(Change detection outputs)
%%
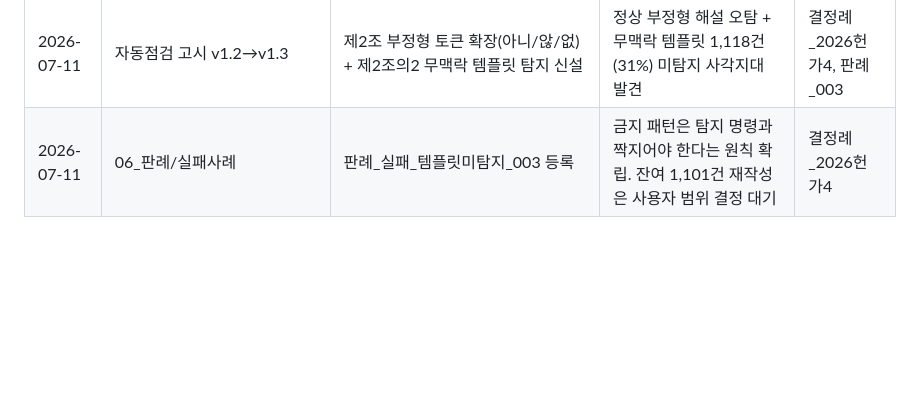
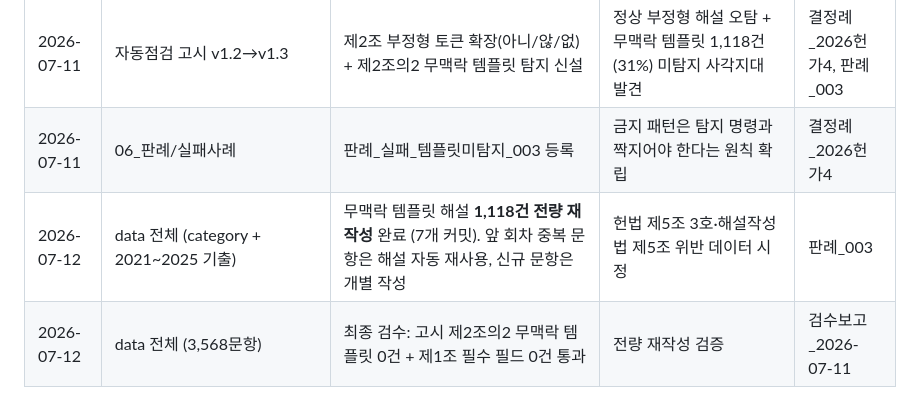
Before and after one commit to woonho0203/jeongbo-cbt, a Markdown page: 정보처리기사CBT_지침체계/08_운영기록/changelog.md, the part around the change. GitHub-like rendering; blank space fills up the shorter version.

```diff
--- a/정보처리기사CBT_지침체계/08_운영기록/changelog.md
+++ b/정보처리기사CBT_지침체계/08_운영기록/changelog.md
@@ -17,4 +17,6 @@
 | 2026-07-11 | 06_판례/실패사례 | 판례_실패_복수정답오탐_002 등록 | 정답 이상 신호는 PDF 대조 후 판정 원칙 확립 | 결정례_2026헌가3 |
 | 2026-07-11 | data/category_sequence | 무맥락 템플릿·불충분 해설 17건을 보기별 실제 근거로 재작성 | 종류·순서 후렴구 템플릿 제거(해설작성법 제5조) | 검수보고, 판례_003 |
 | 2026-07-11 | 자동점검 고시 v1.2→v1.3 | 제2조 부정형 토큰 확장(아니/않/없) + 제2조의2 무맥락 템플릿 탐지 신설 | 정상 부정형 해설 오탐 + 무맥락 템플릿 1,118건(31%) 미탐지 사각지대 발견 | 결정례_2026헌가4, 판례_003 |
-| 2026-07-11 | 06_판례/실패사례 | 판례_실패_템플릿미탐지_003 등록 | 금지 패턴은 탐지 명령과 짝지어야 한다는 원칙 확립. 잔여 1,101건 재작성은 사용자 범위 결정 대기 | 결정례_2026헌가4 |
+| 2026-07-11 | 06_판례/실패사례 | 판례_실패_템플릿미탐지_003 등록 | 금지 패턴은 탐지 명령과 짝지어야 한다는 원칙 확립 | 결정례_2026헌가4 |
+| 2026-07-12 | data 전체 (category + 2021~2025 기출) | 무맥락 템플릿 해설 **1,118건 전량 재작성** 완료 (7개 커밋). 앞 회차 중복 문항은 해설 자동 재사용, 신규 문항은 개별 작성 | 헌법 제5조 3호·해설작성법 제5조 위반 데이터 시정 | 판례_003 |
+| 2026-07-12 | data 전체 (3,568문항) | 최종 검수: 고시 제2조의2 무맥락 템플릿 0건 + 제1조 필수 필드 0건 통과 | 전량 재작성 검증 | 검수보고_2026-07-11 |
```
Also changed, not shown: 정보처리기사CBT_지침체계/08_운영기록/검수보고_2026-07-11_지침체계_최초전수검수.md (+16 -3 lines), 1 other file.
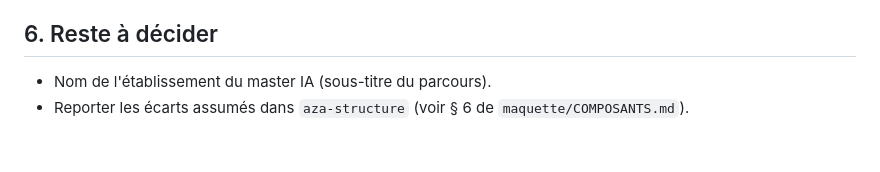
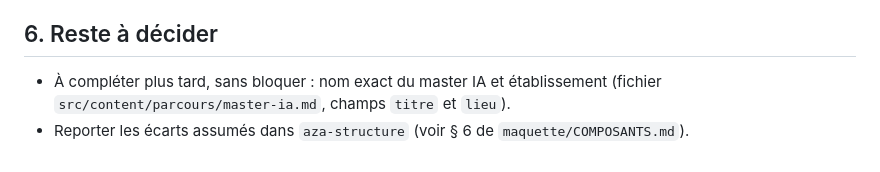
Before and after one commit to Azarias646/aza.portfolio, a Markdown page: PLAN.md, the part around the change. Rendered like a GitHub page.

Commit message:
Plan : nom du master et établissement à compléter plus tard
Co-Authored-By: Claude Opus 5.5 <noreply@anthropic.com>
Claude-Session: https://claude.ai/code/session_0131uNG6B31GYbzPbGwR5g29

```diff
--- a/PLAN.md
+++ b/PLAN.md
@@ -99,5 +99,5 @@ Sans cookies, sans adresse IP conservée, sans contenu saisi. Chaque bouton port
 
 ## 6. Reste à décider
 
-- Nom de l'établissement du master IA (sous-titre du parcours).
+- À compléter plus tard, sans bloquer : nom exact du master IA et établissement (fichier `src/content/parcours/master-ia.md`, champs `titre` et `lieu`).
 - Reporter les écarts assumés dans `aza-structure` (voir § 6 de `maquette/COMPOSANTS.md`).
```
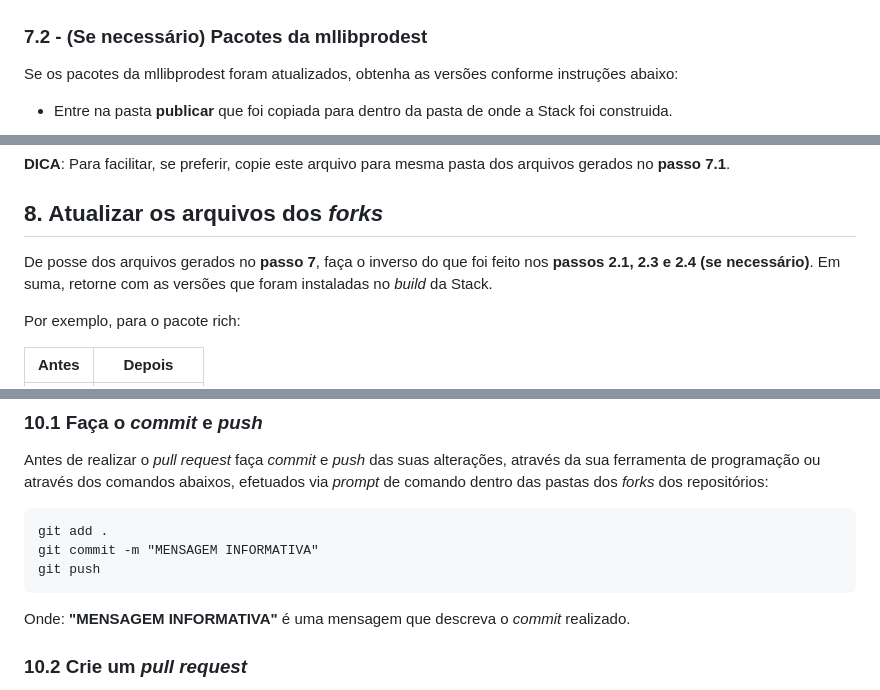
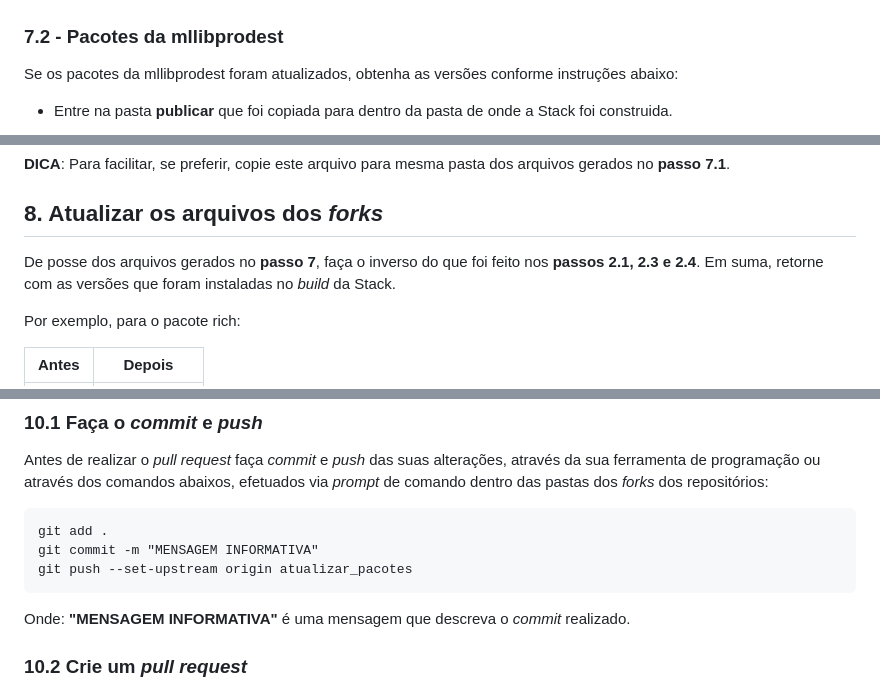
Before and after one commit to prodest/prodest-ml-stack, a Markdown page: UPDATE_VERSIONS.md, 3 parts joined by grey strips. Rendered like a GitHub page.

````diff
--- a/UPDATE_VERSIONS.md
+++ b/UPDATE_VERSIONS.md
@@ -298,7 +301,7 @@ Caso ocorram com sucesso, as execuções dos comandos acima gerarão os arquivos
 
 ![alt text](docs/arquivos_req_novos.png)
 
-### 7.2 - (Se necessário) Pacotes da mllibprodest
+### 7.2 - Pacotes da mllibprodest
 
 Se os pacotes da mllibprodest foram atualizados, obtenha as versões conforme instruções abaixo:
 
@@ -333,7 +336,7 @@ pip list --format=freeze > req_mllib.txt
 
 ## 8. Atualizar os arquivos dos *forks*
 
-De posse dos arquivos gerados no **passo 7**, faça o inverso do que foi feito nos **passos 2.1, 2.3 e 2.4 (se necessário)**. Em suma, retorne com as versões que foram instaladas no *build* da Stack.
+De posse dos arquivos gerados no **passo 7**, faça o inverso do que foi feito nos **passos 2.1, 2.3 e 2.4**. Em suma, retorne com as versões que foram instaladas no *build* da Stack.
 
 Por exemplo, para o pacote rich:
 
@@ -380,10 +383,9 @@ Antes de realizar o *pull request* faça *commit* e *push* das suas alterações
 ```
 git add .
 git commit -m "MENSAGEM INFORMATIVA"
-git push
+git push --set-upstream origin atualizar_pacotes
 ```
 Onde: **"MENSAGEM INFORMATIVA"** é uma mensagem que descreva o *commit* realizado.
-
 
 ### 10.2 Crie um *pull request*
 
````
Also changed, not shown: other parts of UPDATE_VERSIONS.md (+9 -6 lines), docs/arquivo_whl_requirements_antes.png, docs/arquivo_whl_requirements_depois.png.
%%
**Instructions to follow:**
Could the entries above be copied out exactly, with no pictures included?

**Task answer:**
Before and after one commit to woonho0203/jeongbo-cbt, a Markdown page: 정보처리기사CBT_지침체계/08_운영기록/changelog.md, the part around the change. GitHub-like rendering; blank space fills up the shorter version.

```diff
--- a/정보처리기사CBT_지침체계/08_운영기록/changelog.md
+++ b/정보처리기사CBT_지침체계/08_운영기록/changelog.md
@@ -17,4 +17,6 @@
 | 2026-07-11 | 06_판례/실패사례 | 판례_실패_복수정답오탐_002 등록 | 정답 이상 신호는 PDF 대조 후 판정 원칙 확립 | 결정례_2026헌가3 |
 | 2026-07-11 | data/category_sequence | 무맥락 템플릿·불충분 해설 17건을 보기별 실제 근거로 재작성 | 종류·순서 후렴구 템플릿 제거(해설작성법 제5조) | 검수보고, 판례_003 |
 | 2026-07-11 | 자동점검 고시 v1.2→v1.3 | 제2조 부정형 토큰 확장(아니/않/없) + 제2조의2 무맥락 템플릿 탐지 신설 | 정상 부정형 해설 오탐 + 무맥락 템플릿 1,118건(31%) 미탐지 사각지대 발견 | 결정례_2026헌가4, 판례_003 |
-| 2026-07-11 | 06_판례/실패사례 | 판례_실패_템플릿미탐지_003 등록 | 금지 패턴은 탐지 명령과 짝지어야 한다는 원칙 확립. 잔여 1,101건 재작성은 사용자 범위 결정 대기 | 결정례_2026헌가4 |
+| 2026-07-11 | 06_판례/실패사례 | 판례_실패_템플릿미탐지_003 등록 | 금지 패턴은 탐지 명령과 짝지어야 한다는 원칙 확립 | 결정례_2026헌가4 |
+| 2026-07-12 | data 전체 (category + 2021~2025 기출) | 무맥락 템플릿 해설 **1,118건 전량 재작성** 완료 (7개 커밋). 앞 회차 중복 문항은 해설 자동 재사용, 신규 문항은 개별 작성 | 헌법 제5조 3호·해설작성법 제5조 위반 데이터 시정 | 판례_003 |
+| 2026-07-12 | data 전체 (3,568문항) | 최종 검수: 고시 제2조의2 무맥락 템플릿 0건 + 제1조 필수 필드 0건 통과 | 전량 재작성 검증 | 검수보고_2026-07-11 |
```
Also changed, not shown: 정보처리기사CBT_지침체계/08_운영기록/검수보고_2026-07-11_지침체계_최초전수검수.md (+16 -3 lines), 1 other file.
Before and after one commit to Azarias646/aza.portfolio, a Markdown page: PLAN.md, the part around the change. Rendered like a GitHub page.

Commit message:
Plan : nom du master et établissement à compléter plus tard
Co-Authored-By: Claude Opus 5.5 <noreply@anthropic.com>
Claude-Session: https://claude.ai/code/session_0131uNG6B31GYbzPbGwR5g29

```diff
--- a/PLAN.md
+++ b/PLAN.md
@@ -99,5 +99,5 @@ Sans cookies, sans adresse IP conservée, sans contenu saisi. Chaque bouton port
 
 ## 6. Reste à décider
 
-- Nom de l'établissement du master IA (sous-titre du parcours).
+- À compléter plus tard, sans bloquer : nom exact du master IA et établissement (fichier `src/content/parcours/master-ia.md`, champs `titre` et `lieu`).
 - Reporter les écarts assumés dans `aza-structure` (voir § 6 de `maquette/COMPOSANTS.md`).
```
Before and after one commit to prodest/prodest-ml-stack, a Markdown page: UPDATE_VERSIONS.md, 3 parts joined by grey strips. Rendered like a GitHub page.

````diff
--- a/UPDATE_VERSIONS.md
+++ b/UPDATE_VERSIONS.md
@@ -298,7 +301,7 @@ Caso ocorram com sucesso, as execuções dos comandos acima gerarão os arquivos
 
 ![alt text](docs/arquivos_req_novos.png)
 
-### 7.2 - (Se necessário) Pacotes da mllibprodest
+### 7.2 - Pacotes da mllibprodest
 
 Se os pacotes da mllibprodest foram atualizados, obtenha as versões conforme instruções abaixo:
 
@@ -333,7 +336,7 @@ pip list --format=freeze > req_mllib.txt
 
 ## 8. Atualizar os arquivos dos *forks*
 
-De posse dos arquivos gerados no **passo 7**, faça o inverso do que foi feito nos **passos 2.1, 2.3 e 2.4 (se necessário)**. Em suma, retorne com as versões que foram instaladas no *build* da Stack.
+De posse dos arquivos gerados no **passo 7**, faça o inverso do que foi feito nos **passos 2.1, 2.3 e 2.4**. Em suma, retorne com as versões que foram instaladas no *build* da Stack.
 
 Por exemplo, para o pacote rich:
 
@@ -380,10 +383,9 @@ Antes de realizar o *pull request* faça *commit* e *push* das suas alterações
 ```
 git add .
 git commit -m "MENSAGEM INFORMATIVA"
-git push
+git push --set-upstream origin atualizar_pacotes
 ```
 Onde: **"MENSAGEM INFORMATIVA"** é uma mensagem que descreva o *commit* realizado.
-
 
 ### 10.2 Crie um *pull request*
 
````
Also changed, not shown: other parts of UPDATE_VERSIONS.md (+9 -6 lines), docs/arquivo_whl_requirements_antes.png, docs/arquivo_whl_requirements_depois.png.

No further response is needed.